ASSIGNED TASK:
The required output is the full listing below, reproduced word for word.

╔══

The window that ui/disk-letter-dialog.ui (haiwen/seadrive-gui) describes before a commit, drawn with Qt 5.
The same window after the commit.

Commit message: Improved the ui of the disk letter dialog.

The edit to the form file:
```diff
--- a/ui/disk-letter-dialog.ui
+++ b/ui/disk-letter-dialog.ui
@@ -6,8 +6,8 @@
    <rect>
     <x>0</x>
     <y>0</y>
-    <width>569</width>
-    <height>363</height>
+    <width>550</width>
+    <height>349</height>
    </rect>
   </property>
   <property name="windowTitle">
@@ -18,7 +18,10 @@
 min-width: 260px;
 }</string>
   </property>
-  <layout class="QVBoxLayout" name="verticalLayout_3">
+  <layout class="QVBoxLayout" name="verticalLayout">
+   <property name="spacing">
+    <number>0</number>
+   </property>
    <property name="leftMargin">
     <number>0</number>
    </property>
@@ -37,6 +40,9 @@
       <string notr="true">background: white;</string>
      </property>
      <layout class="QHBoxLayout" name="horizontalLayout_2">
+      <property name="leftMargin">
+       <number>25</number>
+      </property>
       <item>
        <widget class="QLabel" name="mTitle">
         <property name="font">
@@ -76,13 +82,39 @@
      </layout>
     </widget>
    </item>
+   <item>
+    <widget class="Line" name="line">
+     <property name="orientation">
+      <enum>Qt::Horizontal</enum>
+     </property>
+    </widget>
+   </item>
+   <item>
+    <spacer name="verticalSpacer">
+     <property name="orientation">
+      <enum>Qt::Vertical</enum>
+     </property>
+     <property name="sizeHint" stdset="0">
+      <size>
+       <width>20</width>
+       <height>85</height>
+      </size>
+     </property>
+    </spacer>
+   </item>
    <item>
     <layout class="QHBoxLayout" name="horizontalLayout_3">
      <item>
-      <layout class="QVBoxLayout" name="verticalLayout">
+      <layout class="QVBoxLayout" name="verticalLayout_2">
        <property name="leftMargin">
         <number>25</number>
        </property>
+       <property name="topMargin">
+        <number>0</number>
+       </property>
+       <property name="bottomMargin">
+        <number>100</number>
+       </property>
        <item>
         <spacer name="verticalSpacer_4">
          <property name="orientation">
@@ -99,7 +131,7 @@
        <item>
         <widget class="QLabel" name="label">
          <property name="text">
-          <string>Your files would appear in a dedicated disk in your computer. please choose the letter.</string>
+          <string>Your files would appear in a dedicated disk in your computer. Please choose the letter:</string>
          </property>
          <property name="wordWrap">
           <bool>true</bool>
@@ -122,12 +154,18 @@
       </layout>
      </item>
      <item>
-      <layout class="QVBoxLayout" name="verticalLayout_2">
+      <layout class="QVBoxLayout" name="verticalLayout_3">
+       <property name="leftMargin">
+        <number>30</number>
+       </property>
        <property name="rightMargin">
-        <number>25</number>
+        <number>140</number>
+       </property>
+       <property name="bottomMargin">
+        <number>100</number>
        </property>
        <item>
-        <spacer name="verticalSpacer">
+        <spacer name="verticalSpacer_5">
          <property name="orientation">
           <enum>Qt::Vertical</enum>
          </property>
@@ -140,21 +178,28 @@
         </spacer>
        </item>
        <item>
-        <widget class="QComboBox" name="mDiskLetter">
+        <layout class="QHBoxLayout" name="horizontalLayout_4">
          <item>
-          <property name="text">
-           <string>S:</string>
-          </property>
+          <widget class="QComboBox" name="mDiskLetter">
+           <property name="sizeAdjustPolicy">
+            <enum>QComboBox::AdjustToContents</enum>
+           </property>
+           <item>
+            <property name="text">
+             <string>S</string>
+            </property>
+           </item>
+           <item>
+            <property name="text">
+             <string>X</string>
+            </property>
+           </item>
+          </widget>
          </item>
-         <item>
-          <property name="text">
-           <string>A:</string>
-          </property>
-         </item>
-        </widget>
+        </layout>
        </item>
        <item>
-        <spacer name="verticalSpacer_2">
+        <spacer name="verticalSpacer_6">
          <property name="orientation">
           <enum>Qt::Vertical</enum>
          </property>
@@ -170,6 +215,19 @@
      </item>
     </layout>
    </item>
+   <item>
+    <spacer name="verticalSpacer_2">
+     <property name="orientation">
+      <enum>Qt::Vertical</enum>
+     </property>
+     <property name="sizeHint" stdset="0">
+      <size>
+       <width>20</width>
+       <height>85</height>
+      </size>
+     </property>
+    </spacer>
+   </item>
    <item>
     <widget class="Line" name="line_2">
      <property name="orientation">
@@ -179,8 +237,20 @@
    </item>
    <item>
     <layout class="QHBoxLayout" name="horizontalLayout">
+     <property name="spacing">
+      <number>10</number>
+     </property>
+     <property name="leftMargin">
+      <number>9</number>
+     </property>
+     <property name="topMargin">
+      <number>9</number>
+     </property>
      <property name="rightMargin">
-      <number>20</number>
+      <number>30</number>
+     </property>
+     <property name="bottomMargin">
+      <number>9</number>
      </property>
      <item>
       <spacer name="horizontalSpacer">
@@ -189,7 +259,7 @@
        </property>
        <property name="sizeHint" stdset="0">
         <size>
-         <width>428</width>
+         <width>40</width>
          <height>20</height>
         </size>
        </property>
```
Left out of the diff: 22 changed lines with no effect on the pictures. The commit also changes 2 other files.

╚══

ANSWER TO THIS TASK:
The window that ui/disk-letter-dialog.ui (haiwen/seadrive-gui) describes before a commit, drawn with Qt 5.
The same window after the commit.

Commit message: Improved the ui of the disk letter dialog.

The edit to the form file:
```diff
--- a/ui/disk-letter-dialog.ui
+++ b/ui/disk-letter-dialog.ui
@@ -6,8 +6,8 @@
    <rect>
     <x>0</x>
     <y>0</y>
-    <width>569</width>
-    <height>363</height>
+    <width>550</width>
+    <height>349</height>
    </rect>
   </property>
   <property name="windowTitle">
@@ -18,7 +18,10 @@
 min-width: 260px;
 }</string>
   </property>
-  <layout class="QVBoxLayout" name="verticalLayout_3">
+  <layout class="QVBoxLayout" name="verticalLayout">
+   <property name="spacing">
+    <number>0</number>
+   </property>
    <property name="leftMargin">
     <number>0</number>
    </property>
@@ -37,6 +40,9 @@
       <string notr="true">background: white;</string>
      </property>
      <layout class="QHBoxLayout" name="horizontalLayout_2">
+      <property name="leftMargin">
+       <number>25</number>
+      </property>
       <item>
        <widget class="QLabel" name="mTitle">
         <property name="font">
@@ -76,13 +82,39 @@
      </layout>
     </widget>
    </item>
+   <item>
+    <widget class="Line" name="line">
+     <property name="orientation">
+      <enum>Qt::Horizontal</enum>
+     </property>
+    </widget>
+   </item>
+   <item>
+    <spacer name="verticalSpacer">
+     <property name="orientation">
+      <enum>Qt::Vertical</enum>
+     </property>
+     <property name="sizeHint" stdset="0">
+      <size>
+       <width>20</width>
+       <height>85</height>
+      </size>
+     </property>
+    </spacer>
+   </item>
    <item>
     <layout class="QHBoxLayout" name="horizontalLayout_3">
      <item>
-      <layout class="QVBoxLayout" name="verticalLayout">
+      <layout class="QVBoxLayout" name="verticalLayout_2">
        <property name="leftMargin">
         <number>25</number>
        </property>
+       <property name="topMargin">
+        <number>0</number>
+       </property>
+       <property name="bottomMargin">
+        <number>100</number>
+       </property>
        <item>
         <spacer name="verticalSpacer_4">
          <property name="orientation">
@@ -99,7 +131,7 @@
        <item>
         <widget class="QLabel" name="label">
          <property name="text">
-          <string>Your files would appear in a dedicated disk in your computer. please choose the letter.</string>
+          <string>Your files would appear in a dedicated disk in your computer. Please choose the letter:</string>
          </property>
          <property name="wordWrap">
           <bool>true</bool>
@@ -122,12 +154,18 @@
       </layout>
      </item>
      <item>
-      <layout class="QVBoxLayout" name="verticalLayout_2">
+      <layout class="QVBoxLayout" name="verticalLayout_3">
+       <property name="leftMargin">
+        <number>30</number>
+       </property>
        <property name="rightMargin">
-        <number>25</number>
+        <number>140</number>
+       </property>
+       <property name="bottomMargin">
+        <number>100</number>
        </property>
        <item>
-        <spacer name="verticalSpacer">
+        <spacer name="verticalSpacer_5">
          <property name="orientation">
           <enum>Qt::Vertical</enum>
          </property>
@@ -140,21 +178,28 @@
         </spacer>
        </item>
        <item>
-        <widget class="QComboBox" name="mDiskLetter">
+        <layout class="QHBoxLayout" name="horizontalLayout_4">
          <item>
-          <property name="text">
-           <string>S:</string>
-          </property>
+          <widget class="QComboBox" name="mDiskLetter">
+           <property name="sizeAdjustPolicy">
+            <enum>QComboBox::AdjustToContents</enum>
+           </property>
+           <item>
+            <property name="text">
+             <string>S</string>
+            </property>
+           </item>
+           <item>
+            <property name="text">
+             <string>X</string>
+            </property>
+           </item>
+          </widget>
          </item>
-         <item>
-          <property name="text">
-           <string>A:</string>
-          </property>
-         </item>
-        </widget>
+        </layout>
        </item>
        <item>
-        <spacer name="verticalSpacer_2">
+        <spacer name="verticalSpacer_6">
          <property name="orientation">
           <enum>Qt::Vertical</enum>
          </property>
@@ -170,6 +215,19 @@
      </item>
     </layout>
    </item>
+   <item>
+    <spacer name="verticalSpacer_2">
+     <property name="orientation">
+      <enum>Qt::Vertical</enum>
+     </property>
+     <property name="sizeHint" stdset="0">
+      <size>
+       <width>20</width>
+       <height>85</height>
+      </size>
+     </property>
+    </spacer>
+   </item>
    <item>
     <widget class="Line" name="line_2">
      <property name="orientation">
@@ -179,8 +237,20 @@
    </item>
    <item>
     <layout class="QHBoxLayout" name="horizontalLayout">
+     <property name="spacing">
+      <number>10</number>
+     </property>
+     <property name="leftMargin">
+      <number>9</number>
+     </property>
+     <property name="topMargin">
+      <number>9</number>
+     </property>
      <property name="rightMargin">
-      <number>20</number>
+      <number>30</number>
+     </property>
+     <property name="bottomMargin">
+      <number>9</number>
      </property>
      <item>
       <spacer name="horizontalSpacer">
@@ -189,7 +259,7 @@
        </property>
        <property name="sizeHint" stdset="0">
         <size>
-         <width>428</width>
+         <width>40</width>
          <height>20</height>
         </size>
        </property>
```
Left out of the diff: 22 changed lines with no effect on the pictures. The commit also changes 2 other files.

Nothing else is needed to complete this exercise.